::: LISTED RECORDS

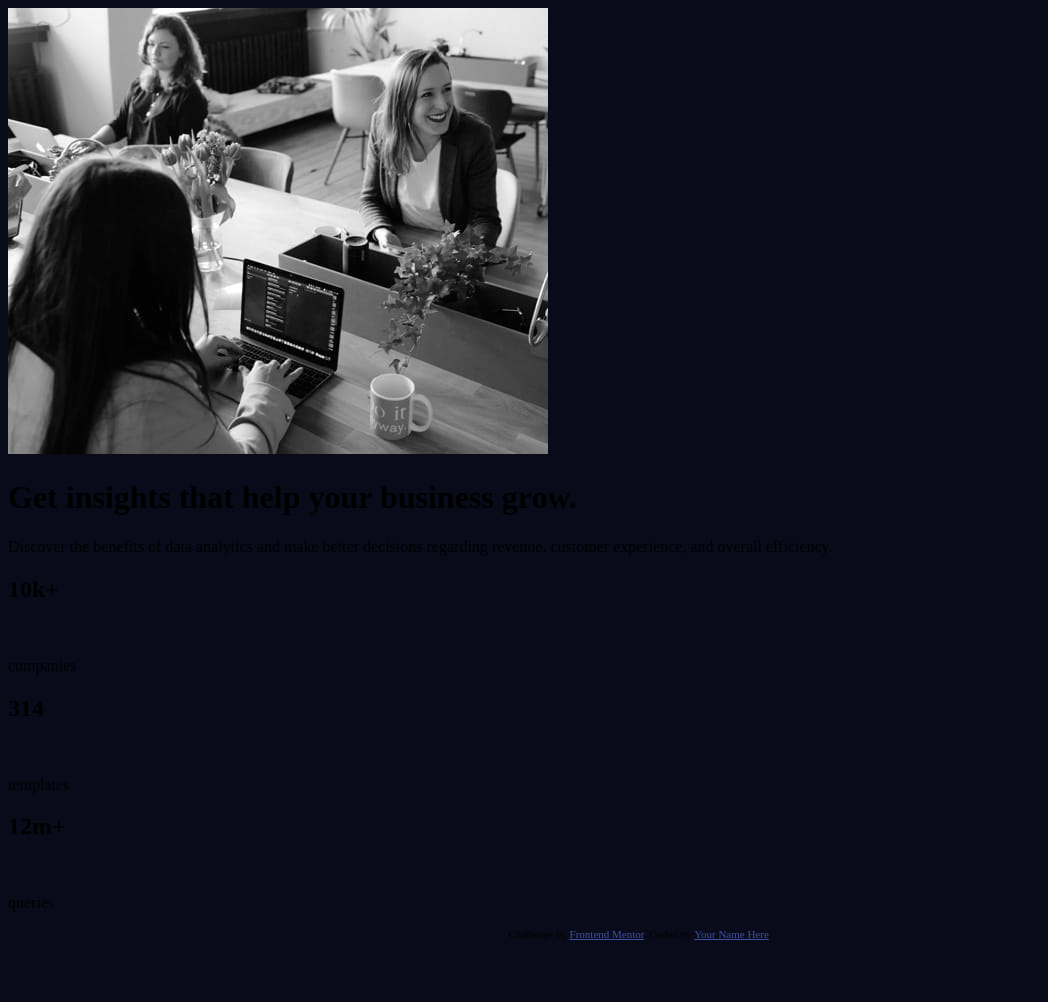
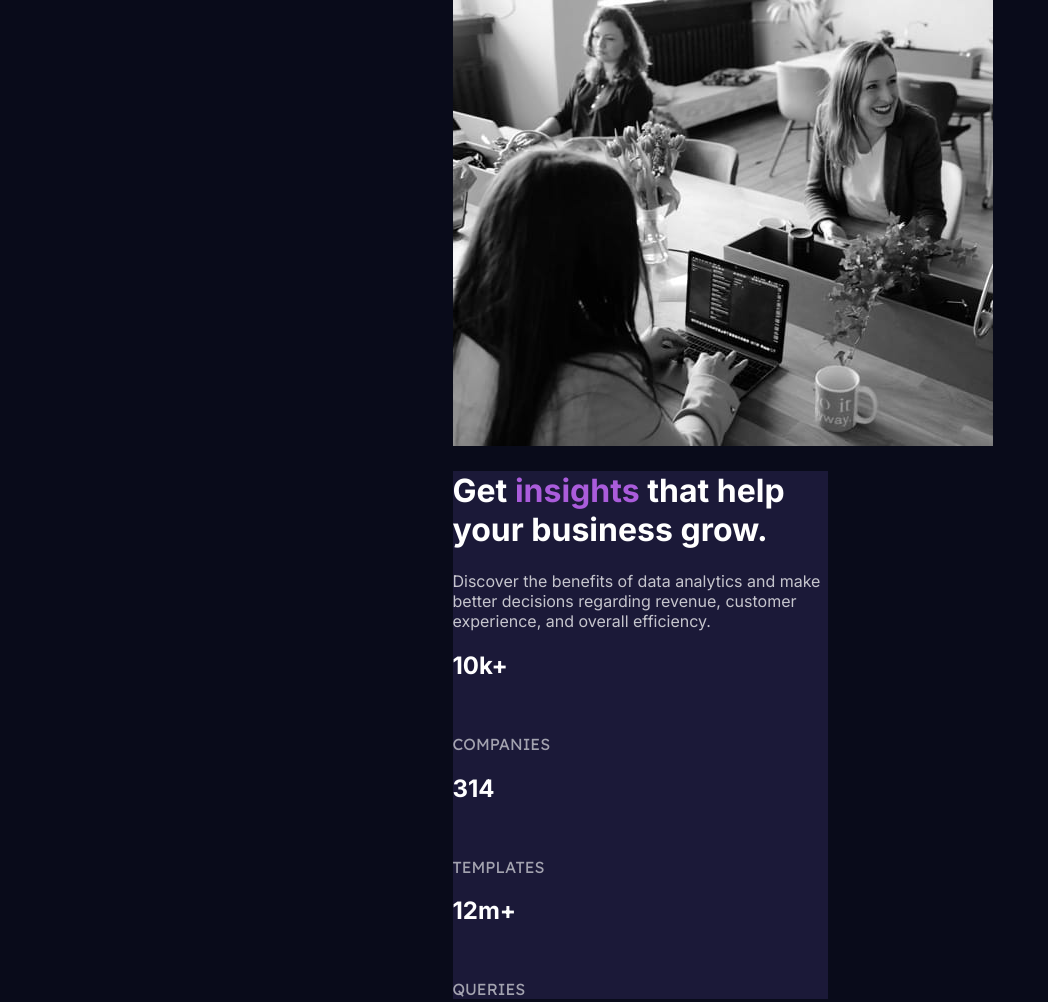
Before and after one commit to emelcee/stats-preview-card-component-main, a plain HTML site: page index.html in a window 1280 px wide. Shown: the top 1002 px of the page, without its empty margins (0-1048 px from the left). Before the commit the page ends 948 px from the top, so only its background shows below. Drawn offline with Linux system fonts and the light colour scheme.

Commit message:
Updated font families and colors

```diff
--- a/css/main.css
+++ b/css/main.css
@@ -1,3 +1,42 @@
 body {
   background-color: hsl(233, 47%, 7%);
+  width: 375px;
+  margin: auto;
 }
+
+.image {
+}
+
+/*Stat card style*/
+.card {
+  background-color: hsl(244, 38%, 16%);
+}
+
+.main-heading {
+  color: hsl(0, 0%, 100%);
+  font-family: 'Inter', sans-serif;
+  font-weight: 700;
+}
+
+span {
+  color: hsl(277, 64%, 61%);
+}
+
+.main-paragraph {
+  color: hsla(0, 0%, 100%, 0.75);
+  font-family: 'Inter', sans-serif;
+  font-weight: 400;
+}
+
+.stats {
+  color: hsl(0, 0%, 100%);
+  font-family: 'Inter', sans-serif;
+  font-weight: 700;
+}
+
+.stat-headings {
+  color: hsla(0, 0%, 100%, 0.6);
+  font-family: 'Lexend Deca', sans-serif;
+  font-weight: 400;
+  text-transform: uppercase;
+}
--- a/index.html
+++ b/index.html
@@ -5,7 +5,8 @@
   <meta name="viewport" content="width=device-width, initial-scale=1.0"> <!-- displays site properly based on user's device -->
   <link rel="stylesheet" type="text/css" href="css/main.css" />
   <link rel="icon" type="image/png" sizes="32x32" href="./images/favicon-32x32.png">
-
+  <link rel="preconnect" href="https://fonts.gstatic.com">
+  <link href="https://fonts.googleapis.com/css2?family=Inter:wght@400;700&family=Lexend+Deca&display=swap" rel="stylesheet">
   <title>Frontend Mentor | Stats preview card component</title>
 
   <!-- Feel free to remove these styles or customise in your own stylesheet 👍 -->
@@ -19,22 +20,22 @@
     <img src="images/image-header-desktop.jpg" alt="Workgroup"/>
   </div>
   <div class="card">
-    <h1>Get <span>insights</span> that help your business grow.</h1>
-  </div>
+    <h1 class="main-heading">Get <span>insights</span> that help your business grow.</h1>
+
     <div>
-    <p>Discover the benefits of data analytics and make better decisions regarding revenue, customer
+      <p class="main-paragraph">Discover the benefits of data analytics and make better decisions regarding revenue, customer
       experience, and overall efficiency. </p>
     </div>
     <div>
-    <h2>10k+</h2><br> <p>companies</p>
+    <h2 class="stats">10k+</h2><br> <p class="stat-headings">companies</p>
     </div>
     <div>
-    <h2>314</h2><br><p>templates</p>
+      <h2 class="stats">314</h2><br><p class="stat-headings">templates</p>
     </div>
     <div>
-    <h2>12m+</h2><br><p>queries</p>
+      <h2 class="stats">12m+</h2><br><p class="stat-headings">queries</p>
     </div>
-
+  </div>
 
   <div class="attribution">
     Challenge by <a href="https://www.frontendmentor.io?ref=challenge" target="_blank">Frontend Mentor</a>.
```
Lines whose indentation alone changed are shown as unchanged.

::::::

ACTIVITY »
Search the entries for the word "class" and pick out every line that holds it.

OUTPUT OF THE EXERCISE »
   <div class="card">
+    <h1 class="main-heading">Get <span>insights</span> that help your business grow.</h1>
+      <p class="main-paragraph">Discover the benefits of data analytics and make better decisions regarding revenue, customer
+    <h2 class="stats">10k+</h2><br> <p class="stat-headings">companies</p>
+      <h2 class="stats">314</h2><br><p class="stat-headings">templates</p>
+      <h2 class="stats">12m+</h2><br><p class="stat-headings">queries</p>
   <div class="attribution">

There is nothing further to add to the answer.